The New York Times website unveiled a new blog this week dedicated to "Making the Most of Your Money." Bucks "aims to make managing your money simple again," according to writer Ron Lieber, who oversees this new venture for the NYT.
This is a crowded field, but it's good to see the NYT trying to compete in it (and great to see their flying piggybank logo, we know all too well how hard it is to come up with good visuals when talking about savings, wealth and personal finance), given their platform they could potentially reach a huge audience with helpful tips and advice. Lieber says:
"You can't be a full-time consumer, though. And that's why Bucks exists. We aim to be a lively source of shortcuts, short courses and mini-guides to the decisions you make with your money. It's a blog of tactics and takeaways...The lineup of regular features includes a daily roundup of the best consumer reporting from The Times. We'll also offer reviews of new products and services, from unique mutual funds to new savings accounts and Web services."

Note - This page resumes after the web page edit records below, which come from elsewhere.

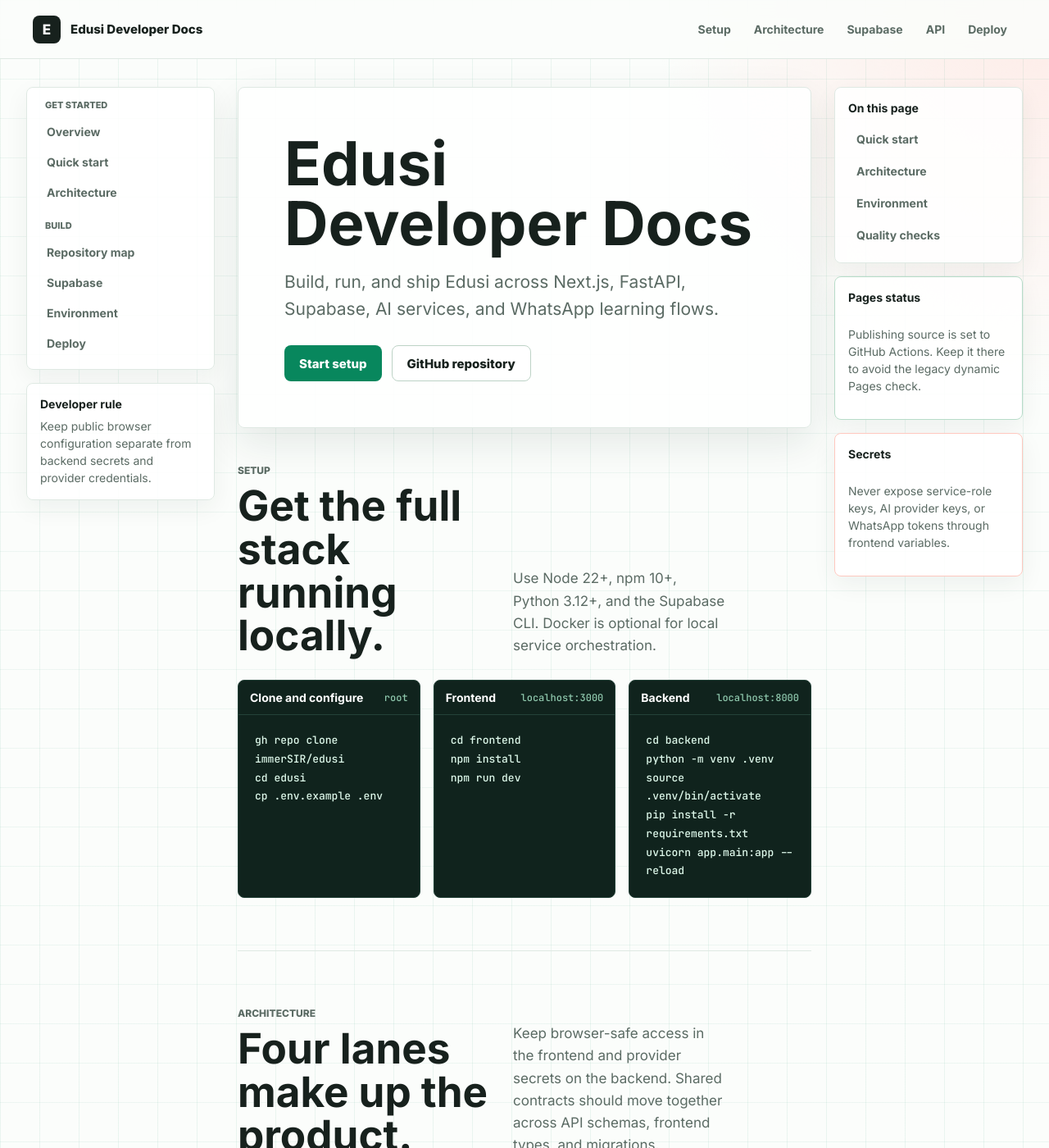
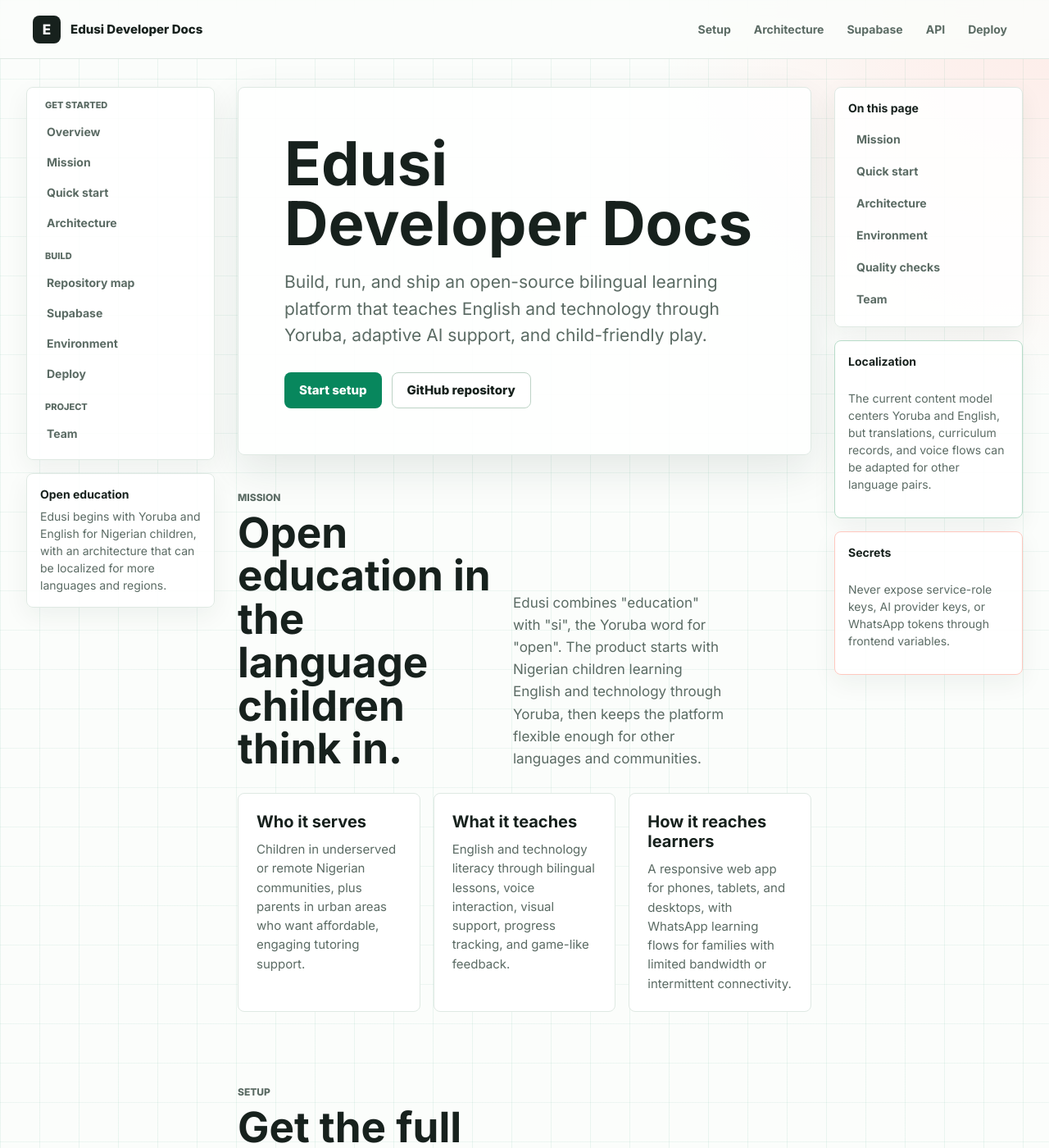
Before and after one commit to immerSIR/edusi, a Jekyll site: the page built from docs/index.md, in a window 1280 px wide and 1400 px high. Shown: the whole window at 82% size. Built offline with Jekyll 4.4.1, drawn with Linux system fonts in a browser that asks for light colours; some of the changed text lies outside the part shown.

Commit message:
Document Edusi project scope

```diff
--- a/docs/assets/css/site.css
+++ b/docs/assets/css/site.css
@@ -374,6 +374,7 @@ a {
 
 .card,
 .lane,
+.team-card,
 .checklist,
 .env-table,
 .repo-map {
@@ -387,18 +388,33 @@ a {
 }
 
 .card h3,
-.lane h3 {
+.lane h3,
+.team-card h3 {
   font-size: 20px;
   letter-spacing: 0;
   margin: 0 0 10px;
 }
 
 .card p,
-.lane p {
+.lane p,
+.team-card p {
   color: var(--muted);
   font-size: 15px;
   line-height: 1.55;
   margin: 0;
+}
+
+.team-card a {
+  color: var(--ink);
+  text-decoration-color: var(--line-strong);
+  text-decoration-thickness: 2px;
+  text-underline-offset: 4px;
+}
+
+.team-card a:hover,
+.team-card a:focus {
+  color: var(--emerald-strong);
+  outline: none;
 }
 
 .code-card {
@@ -436,6 +452,25 @@ a {
 .architecture {
   display: grid;
   gap: 14px;
+}
+
+.team-list {
+  display: grid;
+  gap: 14px;
+}
+
+.team-card {
+  display: grid;
+  gap: 8px;
+  grid-template-columns: 64px minmax(180px, 0.28fr) minmax(0, 1fr);
+  padding: 20px;
+}
+
+.team-card span {
+  color: var(--coral);
+  font-family: "JetBrains Mono", ui-monospace, SFMono-Regular, Consolas, monospace;
+  font-size: 13px;
+  font-weight: 800;
 }
 
 .lane {
@@ -597,7 +632,8 @@ pre code {
   .section-header,
   .grid.two,
   .grid.three,
-  .lane {
+  .lane,
+  .team-card {
     grid-template-columns: 1fr;
   }
 
--- a/docs/index.md
+++ b/docs/index.md
@@ -10,6 +10,7 @@ description: Developer documentation for the Edusi learning platform.
       <nav class="side-nav">
         <p>Get started</p>
         <a href="#overview">Overview</a>
+        <a href="#mission">Mission</a>
         <a href="#setup">Quick start</a>
         <a href="#architecture">Architecture</a>
         <p>Build</p>
@@ -17,20 +18,49 @@ description: Developer documentation for the Edusi learning platform.
         <a href="#supabase">Supabase</a>
         <a href="#api">Environment</a>
         <a href="#deploy">Deploy</a>
+        <p>Project</p>
+        <a href="#team">Team</a>
       </nav>
       <div class="side-note">
-        <strong>Developer rule</strong>
-        <span>Keep public browser configuration separate from backend secrets and provider credentials.</span>
+        <strong>Open education</strong>
+        <span>Edusi begins with Yoruba and English for Nigerian children, with an architecture that can be localized for more languages and regions.</span>
       </div>
     </aside>
 
     <div class="docs-content">
       <section class="intro" id="overview">
         <h1>Edusi Developer Docs</h1>
-        <p>Build, run, and ship Edusi across Next.js, FastAPI, Supabase, AI services, and WhatsApp learning flows.</p>
+        <p>Build, run, and ship an open-source bilingual learning platform that teaches English and technology through Yoruba, adaptive AI support, and child-friendly play.</p>
         <div class="intro-actions">
           <a class="button primary" href="#setup">Start setup</a>
           <a class="button secondary" href="https://github.com/immerSIR/edusi">GitHub repository</a>
+        </div>
+      </section>
+
+      <section class="section compact" id="mission">
+        <div class="section-header">
+          <div>
+            <span class="section-label">Mission</span>
+            <h2>Open education in the language children think in.</h2>
+          </div>
+          <p class="section-intro">Edusi combines "education" with "si", the Yoruba word for "open". The product starts with Nigerian children learning English and technology through Yoruba, then keeps the platform flexible enough for other languages and communities.</p>
+        </div>
+
+        <div class="grid three">
+          <article class="card">
+            <h3>Who it serves</h3>
+            <p>Children in underserved or remote Nigerian communities, plus parents in urban areas who want affordable, engaging tutoring support.</p>
+          </article>
+
+          <article class="card">
+            <h3>What it teaches</h3>
+            <p>English and technology literacy through bilingual lessons, voice interaction, visual support, progress tracking, and game-like feedback.</p>
+          </article>
+
+          <article class="card">
+            <h3>How it reaches learners</h3>
+            <p>A responsive web app for phones, tablets, and desktops, with WhatsApp learning flows for families with limited bandwidth or intermittent connectivity.</p>
+          </article>
         </div>
       </section>
 
@@ -312,19 +342,51 @@ supabase db reset</code></pre>
           GitHub Pages is published by <code>.github/workflows/pages.yml</code>. The repository Pages source should remain set to GitHub Actions to avoid duplicate legacy Pages deployment checks.
         </div>
       </section>
+
+      <section class="section" id="team">
+        <div class="section-header">
+          <div>
+            <span class="section-label">Team</span>
+            <h2>People behind the project.</h2>
+          </div>
+          <p class="section-intro">Edusi was created by a small team listed here in the original project order.</p>
+        </div>
+
+        <div class="team-list">
+          <article class="team-card">
+            <span>01</span>
+            <h3><a href="https://www.linkedin.com/in/mohdoumbia223/">Mohamed Doumbia</a></h3>
+            <p>Technical lead and repository maintainer; built the frontend, backend, Supabase, AI, and WhatsApp integration layers.</p>
+          </article>
+
+          <article class="team-card">
+            <span>02</span>
+            <h3><a href="https://www.linkedin.com/in/kingsolomonehinola/">Kingsolomon Ehinola</a></h3>
+            <p>Project collaborator; contributed to product direction, learner needs, and project shaping.</p>
+          </article>
+
+          <article class="team-card">
+            <span>03</span>
+            <h3><a href="https://www.linkedin.com/in/ndeborah/">Deborah Nabuduwa</a></h3>
+            <p>Project collaborator; contributed to product direction, learner needs, and project shaping.</p>
+          </article>
+        </div>
+      </section>
     </div>
 
     <aside class="right-rail" aria-label="Page status and supporting links">
       <div class="rail-card">
         <h2>On this page</h2>
+        <a href="#mission">Mission</a>
         <a href="#setup">Quick start</a>
         <a href="#architecture">Architecture</a>
         <a href="#api">Environment</a>
         <a href="#deploy">Quality checks</a>
+        <a href="#team">Team</a>
       </div>
       <div class="rail-card success">
-        <h2>Pages status</h2>
-        <p>Publishing source is set to GitHub Actions. Keep it there to avoid the legacy dynamic Pages check.</p>
+        <h2>Localization</h2>
+        <p>The current content model centers Yoruba and English, but translations, curriculum records, and voice flows can be adapted for other language pairs.</p>
       </div>
       <div class="rail-card warning">
         <h2>Secrets</h2>
```
Also changed, not shown: README.md.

All well and good, and so far they've run a feature on finding the best savings account rate, and they are rounding up all of the NYT's consumer focused pieces on a daily basis.
One of the challenges Bucks might face is handling the Times' propensity to focus on the "not quite rich enough." For instance, today's "Special Section on Wealth and Personal Finance" includes this piece on minimizing your tax bill if you make more than $200,000. I'm sure that's handy advice for much less than 5% of the population. What about the other 95% of us?
Hopefully Bucks will be able to balance their coverage and include tips, ideas and features that are of benefit to the bottom 50% of the income spectrum as well as the top 5%. There are significant innovations occuring, both public and private, which are aimed at making saving and building a sound financial foundation easier. President Obama waved a magic wand and made savings bonds, a safe and reliable product, available for purchase on the tax form. Websites like Mint.com, thebeehive.org (and soon hellowallet.com) are available to bring basic financial planning tools and guidance into easy reach. There are federal policy proposals like expanding the saver's credit, the saver's bonus, and SAFE-T Accounts designed to help low- and moderate-income Americans begin saving and achieving financial stability.
Here's hoping that Bucks is a success, and does indeed contribute to making managing money simple again. However, I hope they remember that it's more than just the $200K-plus crowd that needs help managing their finances.